MOSCOW (RIA Novosti political commentator Pyotr Romanov)
- When talking once with a West European monarch, Pope Julius III produced one of the great maxims of human history: "Do you not know, my son, with what little understanding the world is ruled?"
If money and the U.S. police allowed, I would have this maxim spelled out in gold letters somewhere near the foot of the Statue of Liberty. For this saying, it seems, has inspired more than one generation of Oval Office occupants. Sometimes I think that it is these words that Bush Sr. told Bush Jr. before the inauguration. Otherwise, how can one explain the dashing foreign-policy moves of the incumbent U.S. administration?
No elections in recent years have caused quite such a storm of emotion in Washington as the one in Iran. The White House is clearly feeling the stress, which is quite alarming, as it may be on the way to a nervous breakdown. Mahmoud Akhmadi Nejad's victory is a touchstone that checks the common sense of modern political leaders.
On the one hand, popular opinion has it that the man who has come to power in Tehran is a radical and a populist who speaks openly about confrontation with the United States and his firm intention to continue with the nuclear program that could potentially lead to the emergence of another nuclear power. On the other hand, this is the democratic choice of the Iranian people. And as such it should be respected. Washington and London's repeated declarations about the elections being flawed is just so much demagogy. The poll in occupied Iraq accompanied by the roar of explosions was democratic, but the one in Iran, with a run-off and a convincing victory for Nejad, was not. Yet this is a specific feature of democracy: People you do not like can come to power.
If we recall the long-time mutual "love-in" between the United States and Iran, if we consider all of America's pre-election threats against Tehran, if we add Washington's consistent pressure on the IAEA, Russia and Europe about Iran's alleged nuclear dossier, we can see that it was the Americans who were largely responsible for the outcome of the elections. This is a rare occasion when I have to agree with Hezbollah, which immediately after the poll said that the result was a slap in America's face.

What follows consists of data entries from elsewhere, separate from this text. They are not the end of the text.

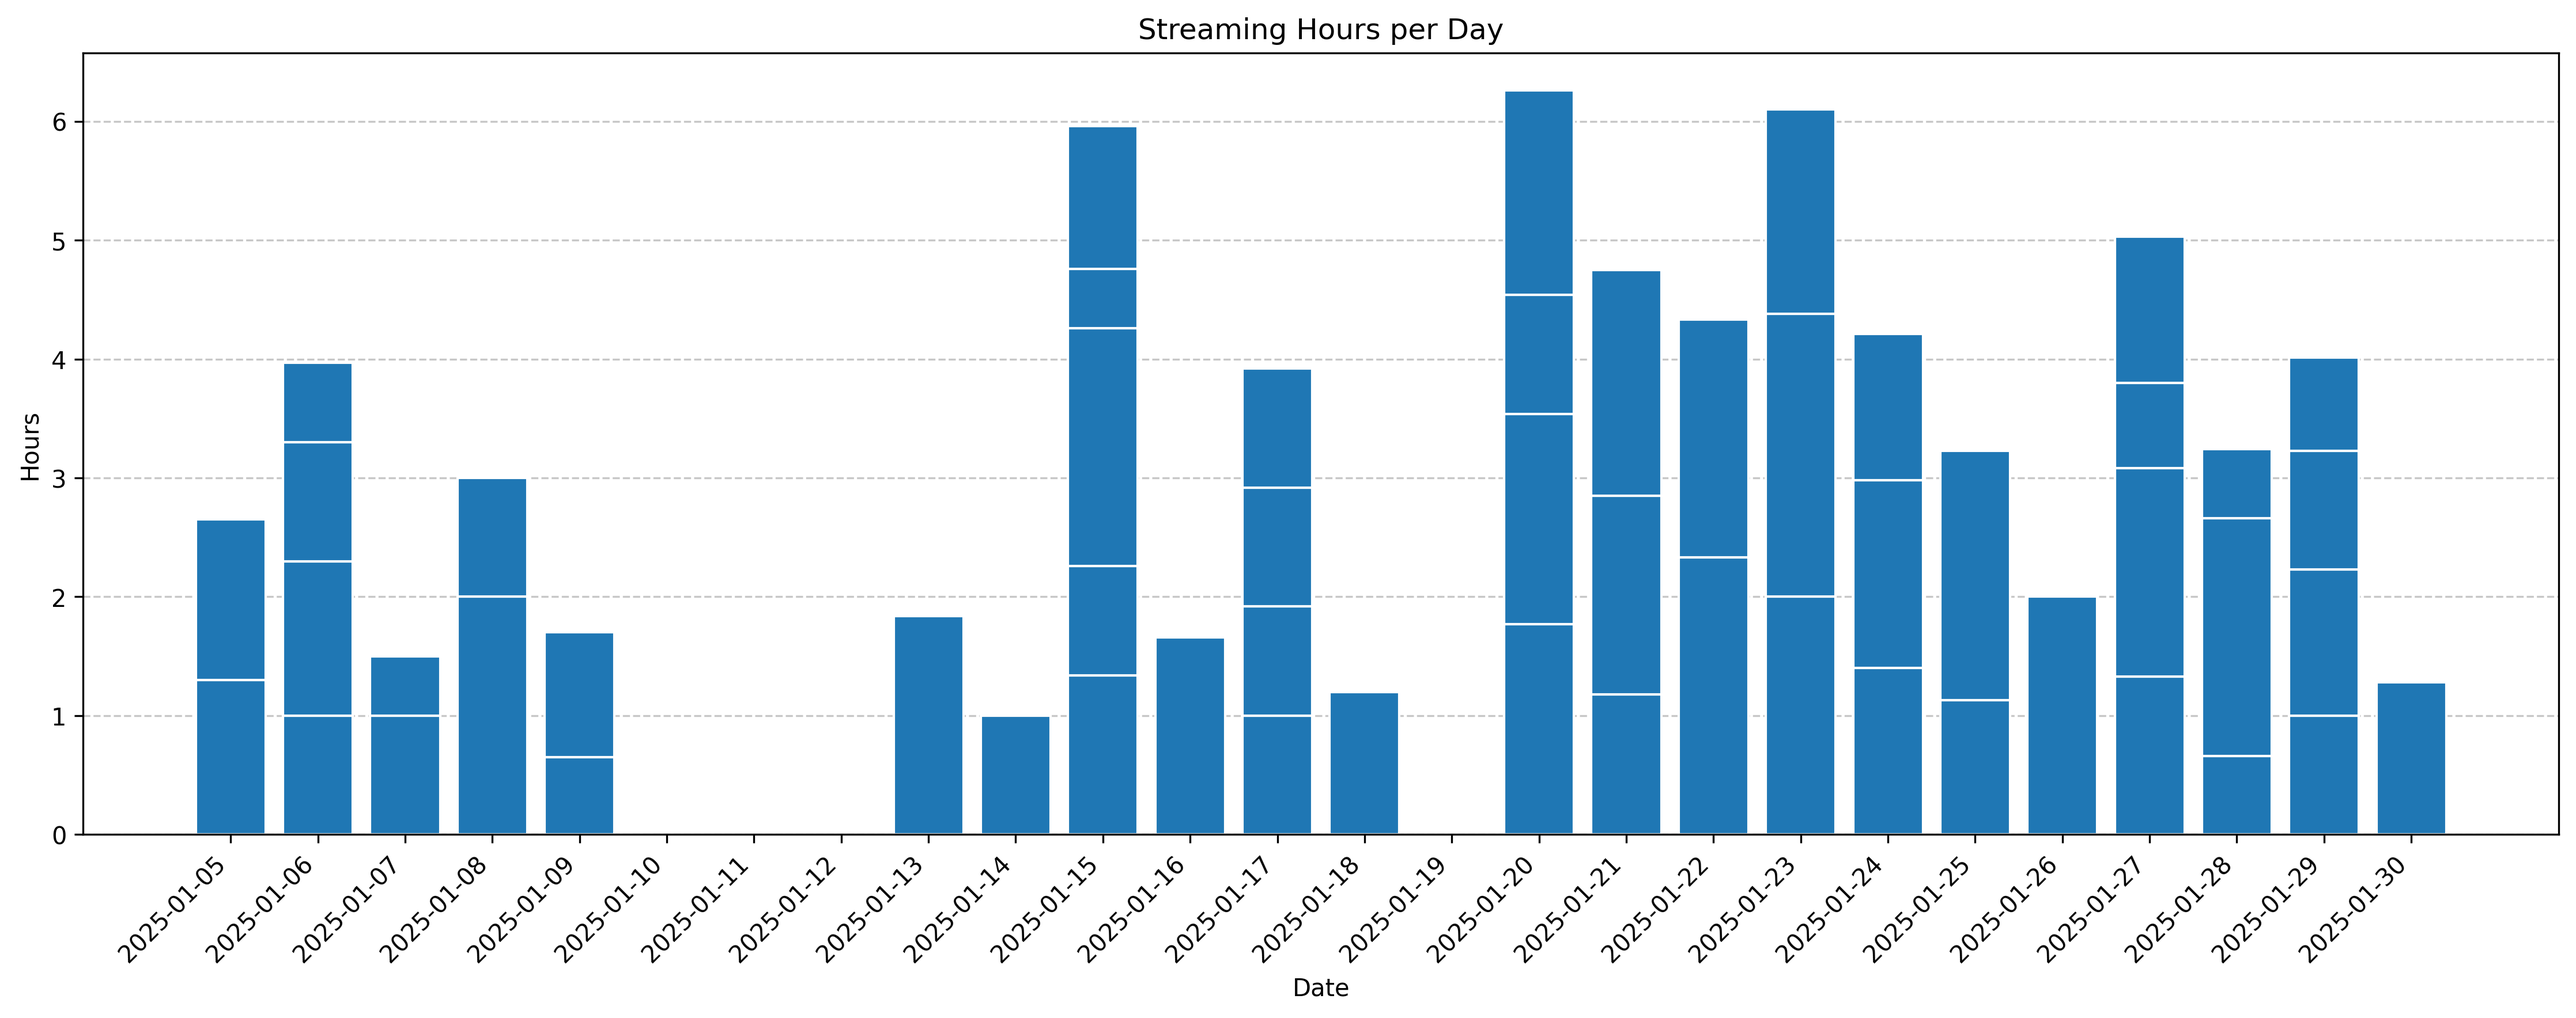
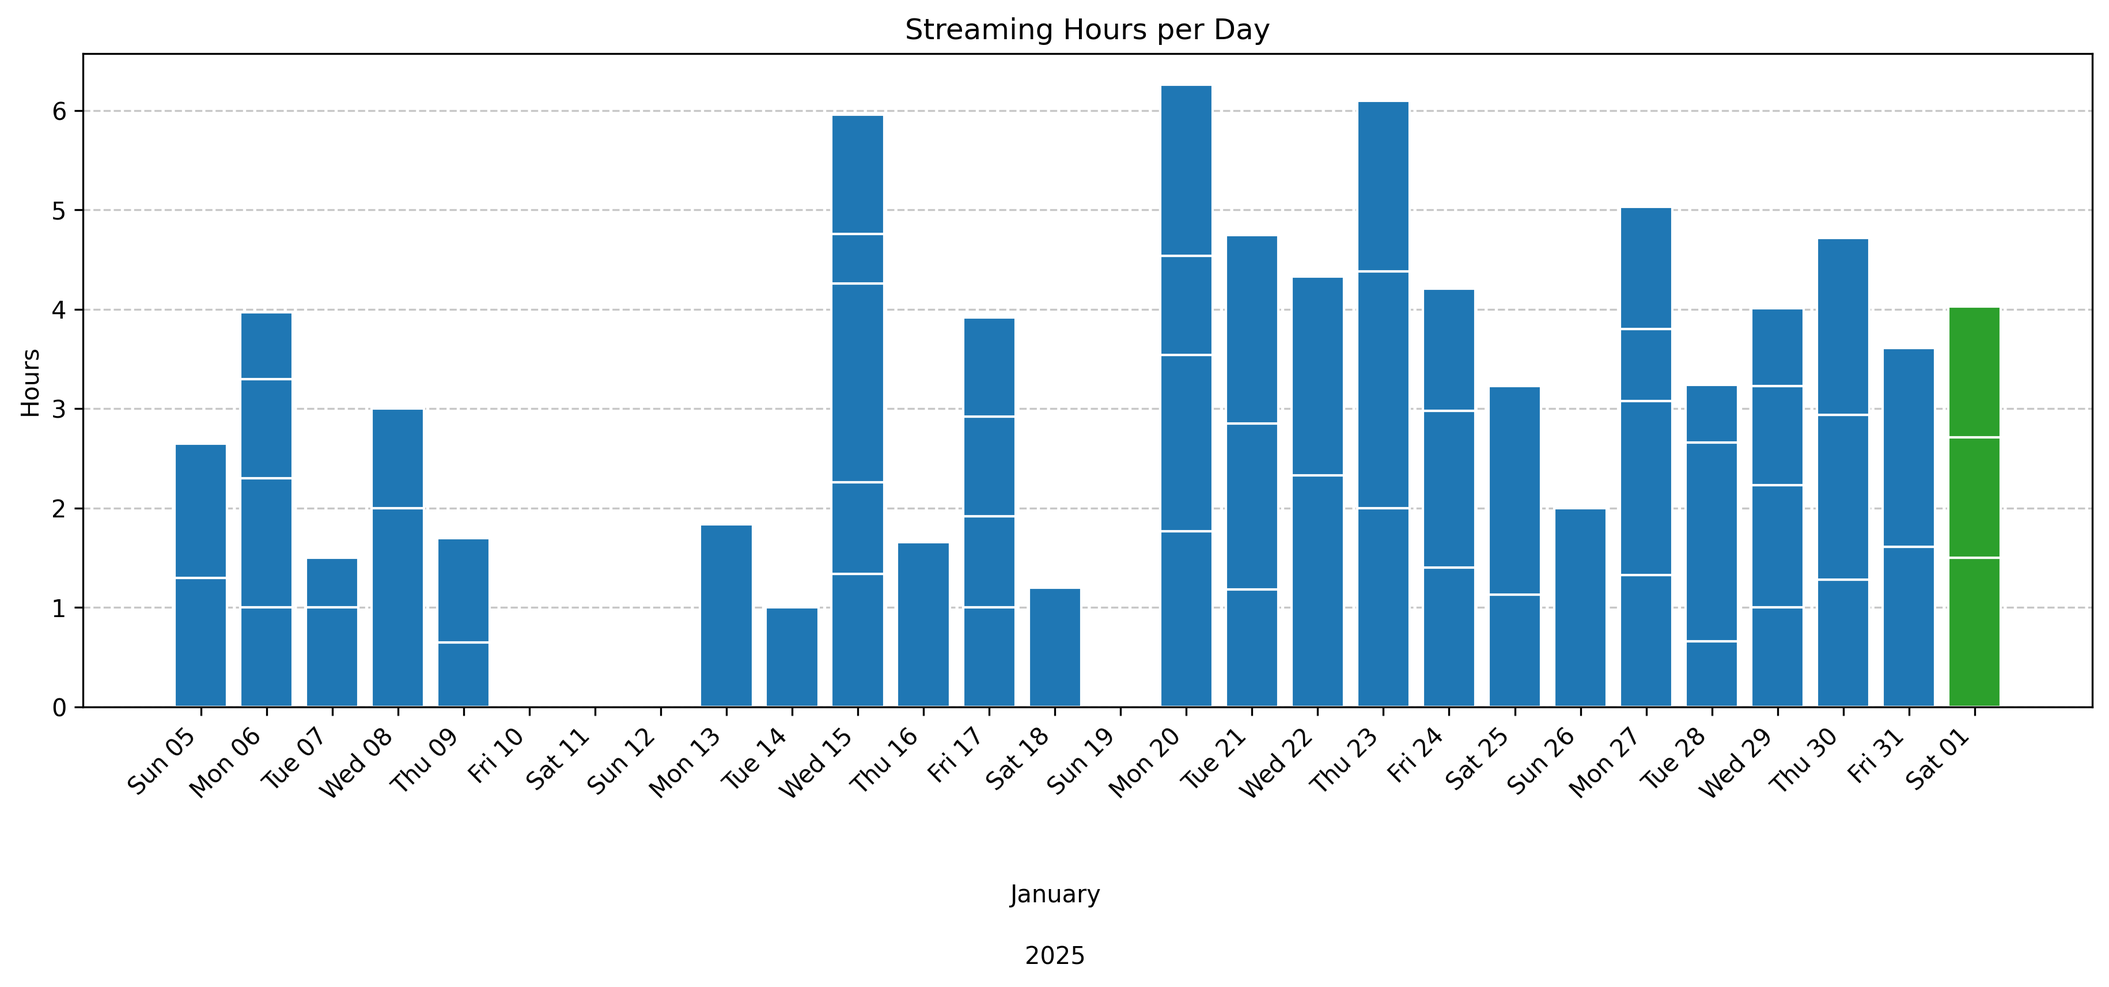
minor modifications

diff --git a/analyze_commits.py b/analyze_commits.py
@@ -113,29 +113,57 @@ print()
 # Create the bar chart
 plt.figure(figsize=(15, 6))
 
-# Create segmented bars
-bar_color = '#1f77b4'  # Default matplotlib blue
-edge_color = 'white'  # Changed to white for segment separation
+# Define colors for each month
+month_colors = {
+    1: '#1f77b4',  # January - blue
+    2: '#2ca02c',  # February - green
+    3: '#ff7f0e',  # March - orange
+    4: '#d62728',  # April - red
+    5: '#9467bd',  # May - purple
+    6: '#8c564b',  # June - brown
+    7: '#e377c2',  # July - pink
+    8: '#7f7f7f',  # August - gray
+    9: '#bcbd22',  # September - yellow-green
+    10: '#17becf', # October - cyan
+    11: '#aa40fc', # November - bright purple
+    12: '#b5bd61'  # December - olive
+}
+
+# Format dates for x-axis with separate month and year
+date_labels = [datetime.strptime(date, '%Y-%m-%d').strftime('%a %d') for date in complete_dates]
+first_date = datetime.strptime(complete_dates[0], '%Y-%m-%d')
+month = first_date.strftime('%B')
+year = first_date.strftime('%Y')
 
 for i, date in enumerate(complete_dates):
     sessions = date_sessions[date]
-    if sessions:  # If there were sessions on this day
+    if sessions:
         bottom = 0
-        for session_hours in sessions:  # Sessions are now in chronological order
+        current_month = datetime.strptime(date, '%Y-%m-%d').month
+        bar_color = month_colors[current_month]
+        for session_hours in sessions:
             plt.bar(i, session_hours, bottom=bottom, color=bar_color, 
-                   edgecolor=edge_color, width=0.8)
+                   edgecolor='white', width=0.8)
             bottom += session_hours
 
-plt.xticks(range(len(complete_dates)), complete_dates, rotation=45, ha='right')
+# Configure x-axis with dates only
+ax = plt.gca()
+ax.set_xticks(range(len(complete_dates)))
+ax.set_xticklabels(date_labels, rotation=45, ha='right')
+
+# Add month and year labels below dates
+plt.figtext(0.5, 0.08, month, ha='center', va='top')  # Month in middle
+plt.figtext(0.5, 0.02, year, ha='center', va='top')   # Year at bottom
+
 plt.title('Streaming Hours per Day')
-plt.xlabel('Date')
+plt.xlabel('')
 plt.ylabel('Hours')
 
 # Add horizontal grid lines
 plt.grid(axis='y', linestyle='--', alpha=0.7)
-plt.gca().set_axisbelow(True)  # Put grid behind bars
+plt.gca().set_axisbelow(True)
 
-# Adjust layout and save
-plt.tight_layout()
+# Adjust layout with more bottom margin for month and year labels
+plt.subplots_adjust(bottom=0.25)
 plt.savefig('progress_chart.png', dpi=300, bbox_inches='tight')
 plt.close()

Of course, Iranian voters had other considerations apart from the desire to pique Bush. There is, for example, the problem of daily bread, of which after many years of liberal reforms there is not enough for the majority of the population. Nejad promised social changes, and people voted for him. But the American factor played a no less significant role.
The Bush administration does not seem to realize it, but it fact it has reached deadlock. According to recent polls, even most Americans think that the United States has got bogged down in Iraq. Now the Iranian problem has got worse, and not without interference from the White House.
You can guess what common sense torture has befallen George W. Bush. His inner desire to wipe the "damn ayatollahs" off from the face of the earth is easy to see, but the American empire, which seemed all-mighty but yesterday, has reached the limit of its capabilities - which, incidentally, have proven not that great. True, the Americans can bomb Fallujah, but they have failed to establish elementary order in Iraq, to say nothing of democracy. The military-strategic and political aims of the Iraqi operation have been a mess. And, what is worst for the U.S., its policy moves by inertia: Bush recently confirmed once again that America would stay in Iraq as long as necessary. Apparently this means at least until the next elections at home.
As a result, America's borders have become no safer than after September 11. No one can guarantee that tomorrow a bomb will not explode somewhere in the United States. Moreover, the huge international sympathy generated by September 11 has been shamefully wasted by the Bush administration. The U.S. image is as low as during the Vietnam War. Challenging the UN and international law has not made it any more likable. To get out of this powerful isolation it has had to use all of its resources, including stitching together a huge puppet coalition. This is not the global leader's signature, but some kind of frank pledge.
Even Europe has been hit on the rebound. Its current problems are to a large extent an echo of the Iraqi crisis and the split within the European Union itself. It is always more difficult to come to terms after mutual resentment. So, while formally favoring the united Europe, its ally in the war on terror, the White House has only weakened it.
The anti-terrorist coalition will not become more united after the election in Iran. Russia and Iran have normal political relations and economic partnership, so American sanctions - the least the Bush administration can and will definitely do - will hit Moscow. This will only aggravate bilateral relations.
It will not be easy for Bush to deal with countries that have already come out against the war in Iraq. These countries react to developments in Tehran much more soberly than does Washington. Paris, for instance, has announced it will continue dialog with the new Iranian government, but will remain "alert in issues of concern such as nuclear non-proliferation and human rights."
Here is an example of sensible thinking.
But the wish to strike is so strong, especially as the globe is right at hand. "Do you not know, my son, with what little understanding the world is ruled?"